WORK TO BE COMPLETED: Compute how many lines below contain the word "LoginForm" and respond with that number only.

Stored items:

◇ ◇ ◇ ◇

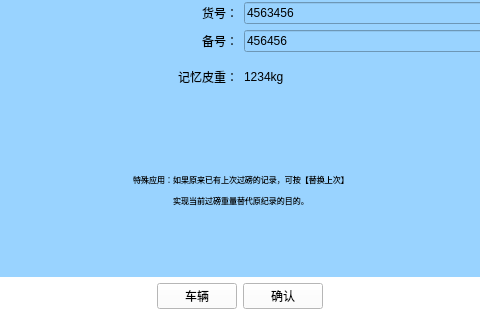
Old version of the form WeighSensor/erciguobang.ui in the repository xsw258x2s5w8/WeightSensor; both pictures show x 98 to 578 and y 168 to 488 of the 678 by 488 pixel window.
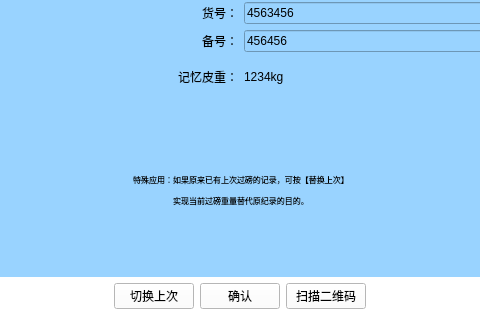
New version of the form. Icons and pictures are not drawn.

Commit message: 20170702001 视频切换的界面做好了，但是还没作跳转的界面

Patch:
```diff
--- a/WeighSensor/erciguobang.ui
+++ b/WeighSensor/erciguobang.ui
@@ -331,20 +331,27 @@
        </property>
       </spacer>
      </item>
+     <item>
+      <widget class="QPushButton" name="pushButton_7">
+       <property name="text">
+        <string>切换上次</string>
+       </property>
+      </widget>
+     </item>
      <item>
       <widget class="QPushButton" name="pushButton_6">
        <property name="text">
-        <string>车辆</string>
-       </property>
-      </widget>
-     </item>
-     <item>
-      <widget class="QPushButton" name="pushButton_5">
-       <property name="text">
         <string>确认</string>
        </property>
       </widget>
      </item>
+     <item>
+      <widget class="QPushButton" name="pushButton_5">
+       <property name="text">
+        <string>扫描二维码</string>
+       </property>
+      </widget>
+     </item>
      <item>
       <spacer name="horizontalSpacer_2">
        <property name="orientation">
```
The commit also changes 6 other files.
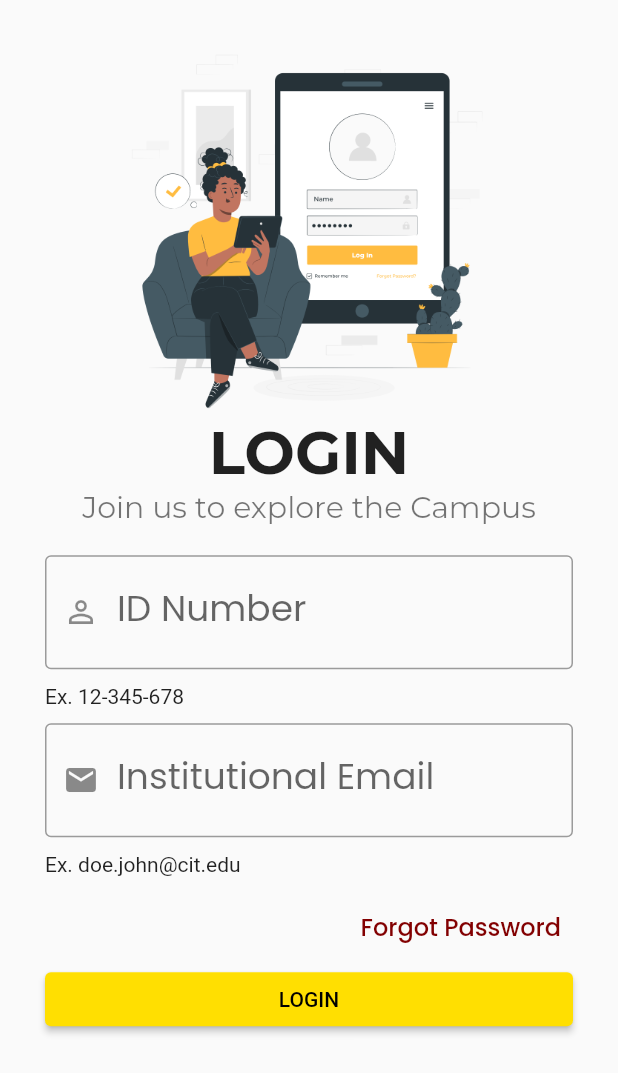
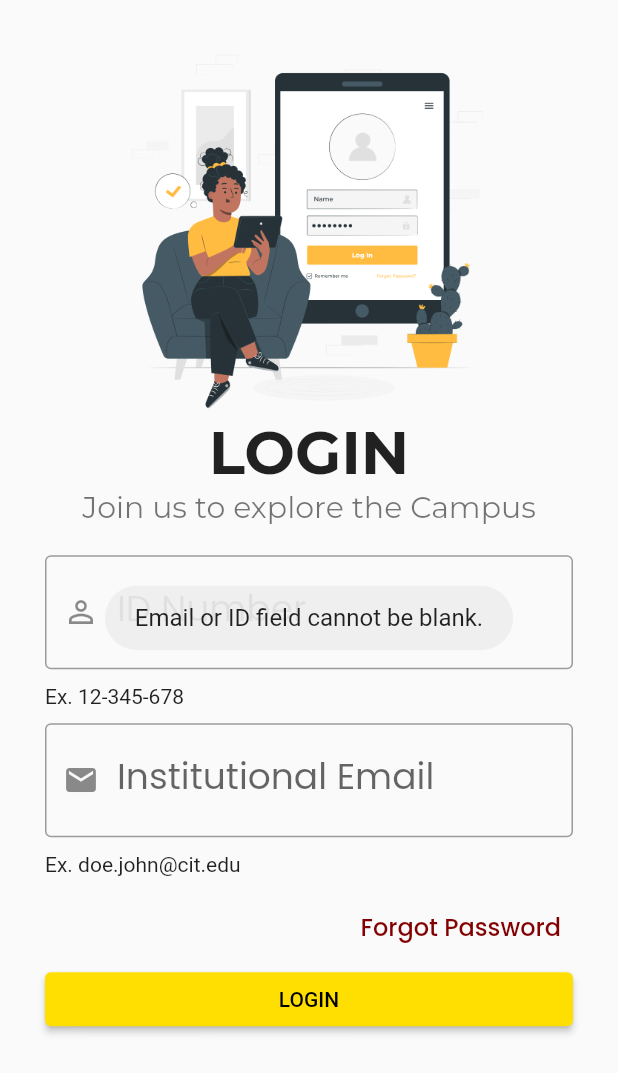
Before and after one commit to wyntrx/TeknoPath, a Flutter app: the LoginScreen screen opened directly, after a tap on "LOGIN", on a phone screen of 412 x 824 dp. Shown: the top 1073 px of the screen. Run offline on Flutter 3.47's test engine with Material 2 defaults, Android fonts, the phone set to English and light mode, and no system bars; our stand-ins replace fluttertoast, get, google_fonts, lottie.

Commit message:
Login page
implemented login page, no otp page yet.
needs to navigate to otp

```diff
--- a/teknopath_app/lib/src/features/authentication/screens/login_screen/login_form.dart
+++ b/teknopath_app/lib/src/features/authentication/screens/login_screen/login_form.dart
@@ -2,9 +2,45 @@ import 'package:flutter/material.dart';
 import 'package:google_fonts/google_fonts.dart';
 import 'package:teknopath_app/src/constants/sizes.dart';
 import 'package:teknopath_app/src/constants/text_strings.dart';
+import 'package:http/http.dart' as http;
+import 'package:fluttertoast/fluttertoast.dart';
+import 'dart:convert';
 
 class LoginForm extends StatelessWidget {
-  const LoginForm({super.key});
+  LoginForm({super.key});
+
+  TextEditingController email = TextEditingController();
+  TextEditingController idNumber = TextEditingController();
+
+  Future login(BuildContext context) async {
+    if (email.text == "" || idNumber.text == "") {
+      Fluttertoast.showToast(
+        msg: "Email or ID field cannot be blank.",
+        toastLength: Toast.LENGTH_SHORT,
+        gravity: ToastGravity.CENTER,
+        fontSize: 16.0,
+      );
+    } else {
+      var url = "https://teknopath.000webhostapp.com/login.php";
+      var response = await http.post(Uri.parse(url), body: {
+        "student_email": email.text,
+        "student_id": idNumber.text,
+      });
+
+      var data = json.decode(response.body);
+      if (data == "Success") {
+        //Navigator push to otp screen
+        //Navigator.push(context, MaterialPageRoute(builder: (context) => addScreenhere()))
+      } else {
+        Fluttertoast.showToast(
+          msg: "Email or ID may be incorrect! Try again",
+          toastLength: Toast.LENGTH_SHORT,
+          gravity: ToastGravity.CENTER,
+          fontSize: 16.0,
+        );
+      }
+    }
+  }
 
   @override
   Widget build(BuildContext context) {
@@ -15,6 +51,7 @@ class LoginForm extends StatelessWidget {
           crossAxisAlignment: CrossAxisAlignment.start,
           children: [
             TextFormField(
+              controller: idNumber,
               decoration: const InputDecoration(
                 prefixIcon: Icon(Icons.person_outline_outlined),
                 labelText: "ID Number",
@@ -25,13 +62,14 @@ class LoginForm extends StatelessWidget {
             const SizedBox(
               height: 10,
             ),
-            Text(
+            const Text(
               "Ex. 12-345-678",
             ),
             const SizedBox(
               height: 10,
             ),
             TextFormField(
+              controller: email,
               decoration: const InputDecoration(
                 prefixIcon: Icon(Icons.email),
                 labelText: "Institutional Email",
@@ -106,7 +144,10 @@ class LoginForm extends StatelessWidget {
             SizedBox(
                 width: double.infinity,
                 child: ElevatedButton(
-                    onPressed: () {}, child: Text("Login".toUpperCase())))
+                    onPressed: () {
+                      login(context);
+                    },
+                    child: Text("Login".toUpperCase())))
           ],
         ),
       ),
--- a/teknopath_app/lib/src/features/authentication/screens/login_screen/login_screen.dart
+++ b/teknopath_app/lib/src/features/authentication/screens/login_screen/login_screen.dart
@@ -20,7 +20,7 @@ class LoginScreen extends StatelessWidget {
                 /* -- Login Image -- */
                 LoginHeaderWidget(size: size),
                 /* -- Login Form -- */
-                const LoginForm(),
+                LoginForm(),
               ],
             ),
           ),
--- a/teknopath_app/pubspec.yaml
+++ b/teknopath_app/pubspec.yaml
@@ -11,6 +11,9 @@ environment:
 dependencies:
   flutter:
     sdk: flutter
+
+  http: ^0.13.5
+  fluttertoast: ^8.1.1
 
   cupertino_icons: ^1.0.2
   google_fonts: ^3.0.1
```
Also changed, not shown: teknopath_app/pubspec.lock.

◇ ◇ ◇ ◇

YOUR SOLUTION: 8